Newsom's order came as positive tests reached record highs in the state, with the average number of daily new cases climbing to 18,591 on Thursday.

State offices have been affected by the surge, including the Governor's Office, where an employee tested positive Wednesday.

The California Highway Patrol notified employees at its headquarters building of six positive tests this week, and positive test notices grew more frequent at the Department of Motor Vehicles' headquarters in November.

The Professional Engineers in California Government, a state union representing about 11,000 workers, wrote to Ortega Wednesday urging her to minimize in-person work and strengthen state protocols around testing and prevention.

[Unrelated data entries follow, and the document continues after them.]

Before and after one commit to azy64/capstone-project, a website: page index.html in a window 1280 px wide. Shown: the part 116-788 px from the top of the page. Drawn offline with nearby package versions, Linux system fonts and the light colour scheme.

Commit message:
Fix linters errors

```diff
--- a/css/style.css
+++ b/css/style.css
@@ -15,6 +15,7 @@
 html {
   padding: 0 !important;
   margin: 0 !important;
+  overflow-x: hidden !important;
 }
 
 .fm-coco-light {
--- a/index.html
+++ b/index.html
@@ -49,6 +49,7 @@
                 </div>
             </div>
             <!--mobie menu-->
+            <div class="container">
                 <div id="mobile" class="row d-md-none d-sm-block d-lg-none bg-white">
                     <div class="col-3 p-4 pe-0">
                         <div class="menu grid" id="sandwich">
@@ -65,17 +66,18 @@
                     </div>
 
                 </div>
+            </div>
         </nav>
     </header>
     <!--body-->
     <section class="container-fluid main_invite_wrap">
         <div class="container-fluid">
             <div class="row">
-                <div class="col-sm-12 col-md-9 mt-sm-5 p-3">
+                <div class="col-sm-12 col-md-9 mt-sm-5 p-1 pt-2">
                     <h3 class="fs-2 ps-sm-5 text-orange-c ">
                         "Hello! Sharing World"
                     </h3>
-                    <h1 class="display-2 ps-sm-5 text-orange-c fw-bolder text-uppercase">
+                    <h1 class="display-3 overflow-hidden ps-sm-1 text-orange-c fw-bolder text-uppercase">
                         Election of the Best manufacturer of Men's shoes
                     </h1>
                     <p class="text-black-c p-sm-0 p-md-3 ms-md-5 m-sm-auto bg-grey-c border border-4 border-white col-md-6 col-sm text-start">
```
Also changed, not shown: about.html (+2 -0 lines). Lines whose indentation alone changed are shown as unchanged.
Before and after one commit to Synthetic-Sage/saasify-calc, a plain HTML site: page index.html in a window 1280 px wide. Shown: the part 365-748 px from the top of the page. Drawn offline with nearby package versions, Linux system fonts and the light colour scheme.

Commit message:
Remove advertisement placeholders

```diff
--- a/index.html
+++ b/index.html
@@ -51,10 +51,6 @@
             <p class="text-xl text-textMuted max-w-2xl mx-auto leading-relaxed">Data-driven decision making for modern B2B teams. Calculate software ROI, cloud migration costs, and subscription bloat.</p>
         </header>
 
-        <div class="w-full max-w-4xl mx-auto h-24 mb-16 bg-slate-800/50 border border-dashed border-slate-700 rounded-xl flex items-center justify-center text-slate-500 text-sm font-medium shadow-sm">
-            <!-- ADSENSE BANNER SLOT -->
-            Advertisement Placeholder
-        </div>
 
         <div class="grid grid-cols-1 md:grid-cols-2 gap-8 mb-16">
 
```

Ted Toppin, the union's executive director, said the rate at which he has been receiving notices of positive tests at his members' workplaces has reached 10 to 12 per day. Most of the workers the union represents work at Caltrans, the Department of Water Resources, the Air Resources Board and the Water Resources Control Board.

"I'm happy to hear they're moving in this direction," Toppin said. "Cases are surging, and they're surging in state workplaces too."

State departments are much better prepared to shift quickly to remote work than they were during the pandemic's first surge in the spring. Departments struggled to develop telework policies and ramp up IT capabilities to enable remote work after the Newsom administration directed them to work remotely wherever possible.

More government services have moved online, including many DMV services.

As the initial surge receded, the administration said state offices should be staffed at about 25%, with the rest teleworking. The state has been preparing for telework to be a permanent part of state employment.

Departments have developed remote work policies, equipped many workers with laptops and cell phones and taken other steps such as adopting electronic document signatures.

Workers are still waiting for the state to set a policy for reimbursing work-from-home expenses, while a couple departments have begun reimbursing workers for phone and internet.

Ortega's email lists the following categories for critical functions:

— Government Leadership

— Emergency Management

— Social Services/Education

— Information Technology/ Communication

— Public Safety/Regulatory Enforcement

— Medical/Health

— Critical Infrastructure

— Food Supply

— Environmental Protection

— Public Information

— Unemployment Insurance Claims Processing

— 24/7 Institutions (prisons, state hospitals, veterans homes, etc.)

— Essential Government Services

UPDATED: Please read and follow our commenting policy:

  • This is a family newspaper, please use a kind and respectful tone.
  • No profanity, hate speech or personal attacks. No off-topic remarks.
  • No disinformation about current events.
  • We will remove any comments — or commenters — that do not follow this commenting policy.
Send a letter to the editor

Our Network

The Press Democrat
Sonoma Index-Tribune
Petaluma Argus Courier
North Bay Business Journal
Sonoma Magazine
Bite Club Eats
La Prensa Sonoma
Sonoma County Gazette